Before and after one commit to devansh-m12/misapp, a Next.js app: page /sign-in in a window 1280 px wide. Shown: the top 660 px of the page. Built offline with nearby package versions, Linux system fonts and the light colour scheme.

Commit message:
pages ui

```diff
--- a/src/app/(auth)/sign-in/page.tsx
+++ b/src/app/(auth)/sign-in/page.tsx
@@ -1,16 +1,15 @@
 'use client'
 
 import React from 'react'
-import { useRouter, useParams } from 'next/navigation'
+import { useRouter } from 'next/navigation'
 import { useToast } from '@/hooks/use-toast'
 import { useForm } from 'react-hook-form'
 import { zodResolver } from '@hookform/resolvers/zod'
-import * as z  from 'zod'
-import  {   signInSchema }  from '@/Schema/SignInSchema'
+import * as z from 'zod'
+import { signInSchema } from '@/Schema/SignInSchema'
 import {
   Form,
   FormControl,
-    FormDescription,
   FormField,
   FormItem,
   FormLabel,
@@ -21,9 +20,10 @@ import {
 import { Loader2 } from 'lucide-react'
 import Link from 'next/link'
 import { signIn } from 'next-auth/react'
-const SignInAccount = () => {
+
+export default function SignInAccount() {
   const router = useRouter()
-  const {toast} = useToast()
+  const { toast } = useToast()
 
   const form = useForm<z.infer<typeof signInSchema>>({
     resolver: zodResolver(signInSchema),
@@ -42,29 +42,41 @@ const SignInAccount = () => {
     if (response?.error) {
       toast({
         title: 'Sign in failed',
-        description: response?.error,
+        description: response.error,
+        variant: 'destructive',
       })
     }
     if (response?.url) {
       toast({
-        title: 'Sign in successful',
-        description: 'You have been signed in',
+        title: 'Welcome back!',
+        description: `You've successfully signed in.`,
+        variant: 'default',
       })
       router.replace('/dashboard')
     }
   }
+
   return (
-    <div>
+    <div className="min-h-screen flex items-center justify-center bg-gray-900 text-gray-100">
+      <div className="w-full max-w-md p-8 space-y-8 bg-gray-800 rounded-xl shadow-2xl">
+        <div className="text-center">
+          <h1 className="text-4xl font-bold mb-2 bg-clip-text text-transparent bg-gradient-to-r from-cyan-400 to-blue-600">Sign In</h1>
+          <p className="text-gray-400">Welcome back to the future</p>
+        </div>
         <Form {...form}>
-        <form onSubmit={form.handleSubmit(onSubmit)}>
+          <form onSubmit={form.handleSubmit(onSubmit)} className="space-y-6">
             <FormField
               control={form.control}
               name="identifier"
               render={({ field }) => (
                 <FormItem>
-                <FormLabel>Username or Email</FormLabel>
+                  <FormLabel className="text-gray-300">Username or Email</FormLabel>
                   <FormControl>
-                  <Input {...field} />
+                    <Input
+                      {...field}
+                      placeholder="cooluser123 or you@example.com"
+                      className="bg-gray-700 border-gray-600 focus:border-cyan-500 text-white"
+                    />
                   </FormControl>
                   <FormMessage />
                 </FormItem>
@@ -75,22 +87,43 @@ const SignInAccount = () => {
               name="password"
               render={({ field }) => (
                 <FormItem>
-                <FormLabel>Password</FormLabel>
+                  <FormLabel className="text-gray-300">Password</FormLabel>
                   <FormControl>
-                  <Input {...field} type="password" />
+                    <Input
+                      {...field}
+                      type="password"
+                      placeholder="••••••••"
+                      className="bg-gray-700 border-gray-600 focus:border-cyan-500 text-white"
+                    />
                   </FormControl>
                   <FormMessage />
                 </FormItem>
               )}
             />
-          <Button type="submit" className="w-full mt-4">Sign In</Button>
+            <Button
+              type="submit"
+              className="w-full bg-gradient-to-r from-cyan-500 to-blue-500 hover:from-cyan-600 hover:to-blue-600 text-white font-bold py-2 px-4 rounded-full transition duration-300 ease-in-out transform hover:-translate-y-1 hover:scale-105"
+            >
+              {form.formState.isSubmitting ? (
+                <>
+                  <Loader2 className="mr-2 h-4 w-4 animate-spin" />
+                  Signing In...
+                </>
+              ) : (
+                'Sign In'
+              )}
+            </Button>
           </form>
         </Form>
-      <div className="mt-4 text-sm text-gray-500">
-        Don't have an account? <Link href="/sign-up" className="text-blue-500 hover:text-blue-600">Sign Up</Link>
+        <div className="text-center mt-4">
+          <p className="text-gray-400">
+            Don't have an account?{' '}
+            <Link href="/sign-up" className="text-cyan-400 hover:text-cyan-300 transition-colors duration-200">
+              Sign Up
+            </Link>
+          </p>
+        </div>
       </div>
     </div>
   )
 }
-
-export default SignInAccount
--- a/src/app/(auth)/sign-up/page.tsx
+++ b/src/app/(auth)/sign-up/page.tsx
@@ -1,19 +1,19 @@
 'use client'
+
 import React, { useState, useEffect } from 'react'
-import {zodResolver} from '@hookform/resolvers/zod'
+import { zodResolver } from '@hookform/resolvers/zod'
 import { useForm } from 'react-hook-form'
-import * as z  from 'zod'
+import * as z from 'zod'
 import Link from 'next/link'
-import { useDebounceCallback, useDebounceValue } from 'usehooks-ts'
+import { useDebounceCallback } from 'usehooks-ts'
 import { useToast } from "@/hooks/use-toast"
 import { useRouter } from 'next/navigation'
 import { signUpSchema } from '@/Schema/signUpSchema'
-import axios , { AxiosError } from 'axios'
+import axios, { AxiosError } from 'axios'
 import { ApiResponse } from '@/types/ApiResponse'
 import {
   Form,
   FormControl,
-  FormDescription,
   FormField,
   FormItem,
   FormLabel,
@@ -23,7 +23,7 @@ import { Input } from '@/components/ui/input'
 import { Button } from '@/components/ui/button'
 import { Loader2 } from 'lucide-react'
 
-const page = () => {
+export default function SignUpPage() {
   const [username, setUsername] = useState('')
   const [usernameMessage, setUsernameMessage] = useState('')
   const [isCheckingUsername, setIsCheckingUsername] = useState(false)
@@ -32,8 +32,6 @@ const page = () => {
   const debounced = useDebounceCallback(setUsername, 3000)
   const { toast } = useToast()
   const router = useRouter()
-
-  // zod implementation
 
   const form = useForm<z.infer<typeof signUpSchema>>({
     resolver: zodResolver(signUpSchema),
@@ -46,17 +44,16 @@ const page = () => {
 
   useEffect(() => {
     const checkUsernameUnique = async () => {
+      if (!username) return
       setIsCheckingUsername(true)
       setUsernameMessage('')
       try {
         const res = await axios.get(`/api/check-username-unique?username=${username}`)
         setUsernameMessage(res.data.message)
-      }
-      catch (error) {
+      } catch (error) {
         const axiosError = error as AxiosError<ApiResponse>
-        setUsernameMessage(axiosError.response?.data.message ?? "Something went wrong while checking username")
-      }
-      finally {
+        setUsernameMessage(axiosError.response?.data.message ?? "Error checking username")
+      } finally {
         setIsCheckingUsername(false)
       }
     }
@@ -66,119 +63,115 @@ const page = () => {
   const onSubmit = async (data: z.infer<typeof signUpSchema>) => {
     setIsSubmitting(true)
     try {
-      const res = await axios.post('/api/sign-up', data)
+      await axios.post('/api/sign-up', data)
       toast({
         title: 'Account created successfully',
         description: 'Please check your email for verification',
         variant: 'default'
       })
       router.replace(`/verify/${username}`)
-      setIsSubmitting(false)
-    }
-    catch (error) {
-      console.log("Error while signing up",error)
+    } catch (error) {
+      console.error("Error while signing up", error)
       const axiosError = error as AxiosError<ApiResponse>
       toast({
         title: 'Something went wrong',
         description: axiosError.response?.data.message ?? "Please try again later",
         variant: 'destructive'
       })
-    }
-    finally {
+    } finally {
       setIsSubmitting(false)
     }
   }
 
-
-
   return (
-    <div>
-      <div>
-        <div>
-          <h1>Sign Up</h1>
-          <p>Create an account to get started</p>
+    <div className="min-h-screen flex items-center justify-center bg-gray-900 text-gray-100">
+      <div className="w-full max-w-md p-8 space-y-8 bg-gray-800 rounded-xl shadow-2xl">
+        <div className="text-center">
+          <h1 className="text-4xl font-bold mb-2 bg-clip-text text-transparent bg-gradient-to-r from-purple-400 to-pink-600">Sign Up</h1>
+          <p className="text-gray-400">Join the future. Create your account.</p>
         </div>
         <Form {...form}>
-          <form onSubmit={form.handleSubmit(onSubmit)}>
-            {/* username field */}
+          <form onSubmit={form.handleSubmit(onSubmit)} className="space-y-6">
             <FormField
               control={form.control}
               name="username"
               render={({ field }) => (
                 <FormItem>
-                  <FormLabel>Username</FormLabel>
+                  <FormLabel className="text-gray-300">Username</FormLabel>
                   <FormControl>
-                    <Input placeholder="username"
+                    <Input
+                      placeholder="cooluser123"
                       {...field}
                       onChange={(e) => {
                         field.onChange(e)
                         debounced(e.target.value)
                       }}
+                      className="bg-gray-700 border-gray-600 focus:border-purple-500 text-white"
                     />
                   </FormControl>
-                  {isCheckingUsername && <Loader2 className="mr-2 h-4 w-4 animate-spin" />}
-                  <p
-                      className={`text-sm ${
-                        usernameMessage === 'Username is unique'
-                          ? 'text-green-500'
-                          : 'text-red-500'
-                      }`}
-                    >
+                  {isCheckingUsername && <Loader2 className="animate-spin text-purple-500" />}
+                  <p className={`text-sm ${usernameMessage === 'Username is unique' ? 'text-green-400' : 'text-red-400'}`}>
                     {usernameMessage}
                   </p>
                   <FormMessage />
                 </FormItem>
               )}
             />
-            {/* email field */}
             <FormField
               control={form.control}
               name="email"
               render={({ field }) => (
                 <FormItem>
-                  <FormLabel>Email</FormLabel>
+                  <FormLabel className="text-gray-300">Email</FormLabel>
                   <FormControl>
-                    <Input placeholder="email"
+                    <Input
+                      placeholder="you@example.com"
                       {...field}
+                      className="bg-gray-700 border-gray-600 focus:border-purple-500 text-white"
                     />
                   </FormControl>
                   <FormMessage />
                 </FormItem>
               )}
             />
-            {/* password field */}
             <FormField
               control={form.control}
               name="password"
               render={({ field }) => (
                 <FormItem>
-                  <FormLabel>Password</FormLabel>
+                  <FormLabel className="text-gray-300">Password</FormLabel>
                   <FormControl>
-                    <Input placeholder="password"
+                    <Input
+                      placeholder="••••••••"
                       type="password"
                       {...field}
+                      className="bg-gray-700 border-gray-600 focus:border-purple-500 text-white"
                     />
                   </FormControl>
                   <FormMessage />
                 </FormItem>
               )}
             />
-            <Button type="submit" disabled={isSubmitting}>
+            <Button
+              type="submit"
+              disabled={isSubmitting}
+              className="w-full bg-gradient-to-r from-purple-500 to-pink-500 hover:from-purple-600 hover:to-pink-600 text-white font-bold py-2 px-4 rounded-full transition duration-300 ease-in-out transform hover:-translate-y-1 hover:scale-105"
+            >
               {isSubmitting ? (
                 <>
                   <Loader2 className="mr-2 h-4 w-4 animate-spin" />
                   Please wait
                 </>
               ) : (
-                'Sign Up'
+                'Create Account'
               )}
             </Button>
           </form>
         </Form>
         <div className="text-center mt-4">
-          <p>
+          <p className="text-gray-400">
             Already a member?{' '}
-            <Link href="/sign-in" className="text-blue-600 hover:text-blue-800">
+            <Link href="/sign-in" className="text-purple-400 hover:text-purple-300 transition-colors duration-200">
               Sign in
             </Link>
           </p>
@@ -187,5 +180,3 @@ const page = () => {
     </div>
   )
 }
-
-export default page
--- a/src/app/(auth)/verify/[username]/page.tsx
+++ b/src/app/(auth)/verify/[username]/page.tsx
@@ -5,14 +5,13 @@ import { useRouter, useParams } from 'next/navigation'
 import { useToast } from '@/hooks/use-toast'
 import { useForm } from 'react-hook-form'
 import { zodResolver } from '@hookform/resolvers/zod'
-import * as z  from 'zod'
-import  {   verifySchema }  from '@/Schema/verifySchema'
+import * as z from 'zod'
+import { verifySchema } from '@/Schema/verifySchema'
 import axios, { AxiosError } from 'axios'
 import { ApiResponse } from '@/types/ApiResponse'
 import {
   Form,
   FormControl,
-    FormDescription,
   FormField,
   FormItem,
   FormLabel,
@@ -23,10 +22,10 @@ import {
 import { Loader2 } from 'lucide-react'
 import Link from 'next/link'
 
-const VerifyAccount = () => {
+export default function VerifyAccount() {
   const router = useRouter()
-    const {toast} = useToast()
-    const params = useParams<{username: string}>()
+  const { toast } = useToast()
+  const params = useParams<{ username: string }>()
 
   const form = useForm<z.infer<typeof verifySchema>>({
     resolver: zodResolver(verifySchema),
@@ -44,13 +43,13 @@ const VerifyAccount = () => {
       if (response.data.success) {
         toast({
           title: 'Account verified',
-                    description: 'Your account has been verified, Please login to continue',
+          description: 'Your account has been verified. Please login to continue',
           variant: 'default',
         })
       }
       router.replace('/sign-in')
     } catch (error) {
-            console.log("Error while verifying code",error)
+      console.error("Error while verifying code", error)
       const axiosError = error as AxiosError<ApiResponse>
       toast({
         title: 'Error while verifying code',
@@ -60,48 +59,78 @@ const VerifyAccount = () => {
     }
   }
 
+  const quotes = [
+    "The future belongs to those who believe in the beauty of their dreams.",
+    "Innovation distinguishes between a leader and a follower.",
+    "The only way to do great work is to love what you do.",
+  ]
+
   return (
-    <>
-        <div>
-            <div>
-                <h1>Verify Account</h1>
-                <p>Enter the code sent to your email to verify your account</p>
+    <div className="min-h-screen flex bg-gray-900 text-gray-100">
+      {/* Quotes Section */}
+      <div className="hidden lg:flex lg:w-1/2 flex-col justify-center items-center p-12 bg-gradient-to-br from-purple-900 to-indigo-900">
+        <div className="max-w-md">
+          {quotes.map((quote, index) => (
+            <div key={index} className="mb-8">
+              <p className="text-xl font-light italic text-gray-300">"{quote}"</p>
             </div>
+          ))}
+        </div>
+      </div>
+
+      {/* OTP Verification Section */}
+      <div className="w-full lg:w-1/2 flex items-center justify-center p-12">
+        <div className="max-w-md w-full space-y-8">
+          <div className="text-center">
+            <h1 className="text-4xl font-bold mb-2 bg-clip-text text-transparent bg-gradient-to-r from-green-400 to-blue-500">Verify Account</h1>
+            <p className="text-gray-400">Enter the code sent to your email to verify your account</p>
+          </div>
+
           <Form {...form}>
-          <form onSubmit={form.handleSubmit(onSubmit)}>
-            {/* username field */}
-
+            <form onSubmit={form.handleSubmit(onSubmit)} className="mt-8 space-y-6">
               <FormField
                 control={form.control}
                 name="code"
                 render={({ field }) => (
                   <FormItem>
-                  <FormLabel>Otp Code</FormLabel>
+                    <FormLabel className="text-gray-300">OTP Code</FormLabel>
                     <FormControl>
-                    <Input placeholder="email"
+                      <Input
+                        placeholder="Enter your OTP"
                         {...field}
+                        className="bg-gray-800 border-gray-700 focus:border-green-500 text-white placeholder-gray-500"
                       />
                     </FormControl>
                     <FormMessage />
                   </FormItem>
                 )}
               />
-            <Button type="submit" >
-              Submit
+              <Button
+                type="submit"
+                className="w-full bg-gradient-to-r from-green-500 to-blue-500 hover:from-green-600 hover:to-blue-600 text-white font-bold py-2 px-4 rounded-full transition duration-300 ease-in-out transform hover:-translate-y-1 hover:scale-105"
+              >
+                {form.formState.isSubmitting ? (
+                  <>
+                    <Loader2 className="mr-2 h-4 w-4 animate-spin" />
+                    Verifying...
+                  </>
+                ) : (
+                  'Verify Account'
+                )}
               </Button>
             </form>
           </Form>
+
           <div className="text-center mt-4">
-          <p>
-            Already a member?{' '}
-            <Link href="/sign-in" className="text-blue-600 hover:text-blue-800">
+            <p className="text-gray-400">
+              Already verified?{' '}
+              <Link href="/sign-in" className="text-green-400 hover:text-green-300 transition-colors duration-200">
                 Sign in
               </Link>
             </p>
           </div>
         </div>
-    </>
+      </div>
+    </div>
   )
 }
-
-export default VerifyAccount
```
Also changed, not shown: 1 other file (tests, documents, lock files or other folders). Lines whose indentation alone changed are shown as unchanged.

++++++++++

__Exercise__: Copy each line of the records containing the string "data".

__Solution for this exercise__:
         setUsernameMessage(res.data.message)
-        setUsernameMessage(axiosError.response?.data.message ?? "Something went wrong while checking username")
+        setUsernameMessage(axiosError.response?.data.message ?? "Error checking username")
   const onSubmit = async (data: z.infer<typeof signUpSchema>) => {
-      const res = await axios.post('/api/sign-up', data)
+      await axios.post('/api/sign-up', data)
         description: axiosError.response?.data.message ?? "Please try again later",
       if (response.data.success) {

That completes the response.